No Losers in Mediation

Mediation Offers an Alternative Approach to Arbitration

Mediation services are used exclusively to settle commission disputes between REALTORS®.

Simply put, mediation is a structured negotiation facilitated by a neutral third person called a mediation officer. The mediation officer assists the parties in a dispute to arrive at a mutually agreeable settlement.

The mediation officer clarifies issues while remaining dispassionate and focused. He or she guides the discussions between the parties. And, by providing a forum in which the parties can tell their sides of the story in a nonconfrontational way, the mediation officer helps find common ground on which to resolve the dispute.
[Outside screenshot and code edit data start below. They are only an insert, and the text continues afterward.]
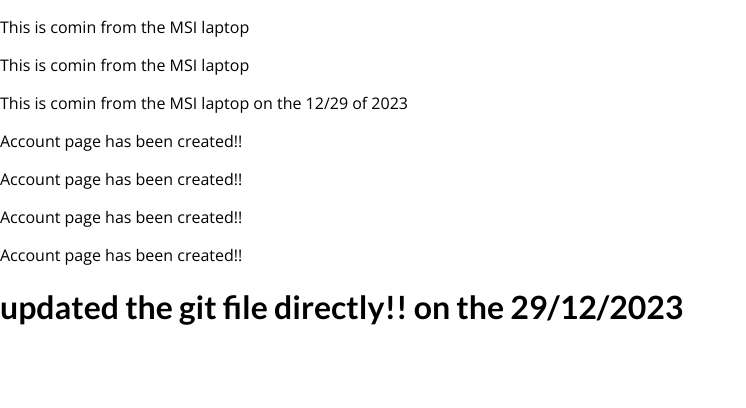
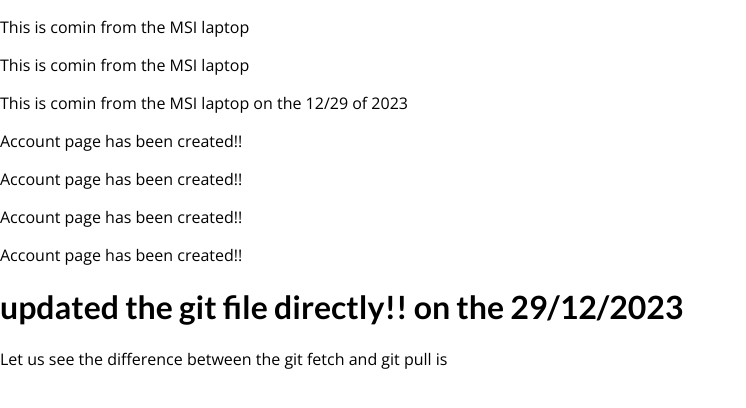
Before and after one commit to suraphel/testingkranken, a React (Create React App) app: page / in a window 1280 px wide. Shown: the top 408 px of the page, without its empty margins (0-746 px from the left). Built offline with nearby package versions, Linux system fonts and the light colour scheme.

Commit message:
Update App.js

```diff
--- a/src/App.js
+++ b/src/App.js
@@ -20,6 +20,8 @@ function App() {
       <Account />
       <h1> updated the git file directly!! on the 29/12/2023 </h1>
 
+<p> Let us see the difference between the git fetch and git pull is </p>
+
       {/* <Switch>
         <Layout>
           <header className="App-header">
```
How is Mediation Different from Arbitration?
What are the Advantages of Mediation Over Arbitration and Litigation?
Can the Mediation Officer Decide to Resolve the Dispute?
How Does One Become a Mediation Officer?
How is a Mediation Officer Chosen?
How is Mediation Initiated?
How is Mediation Conducted?
Does a REALTOR® Need to be Represented by an Attorney in a Mediation?
Will a REALTOR® Need to Have Witnesses or Evidence Prepared for a Mediation?
If a settlement of the dispute is reached through mediation, what form should the settlement take?
Can a REALTOR® Withdraw from the Mediation Process Without Penalty?
What Happens if One of the Parties Does Not Abide by the Terms of Agreement?
If I Participate in a Mediation, Can Any Information I Reveal During the Mediation be Used by the Other Side in a Later Proceeding?

The FAQs above were first published in the September/October 2001 issue of Real Estate Business, provides practical information on mediation. It is reproduced with the permission of the Counsel of Residential Specialists and the Council of Real Estate Brokerage Managers, which jointly publish Real Estate Business.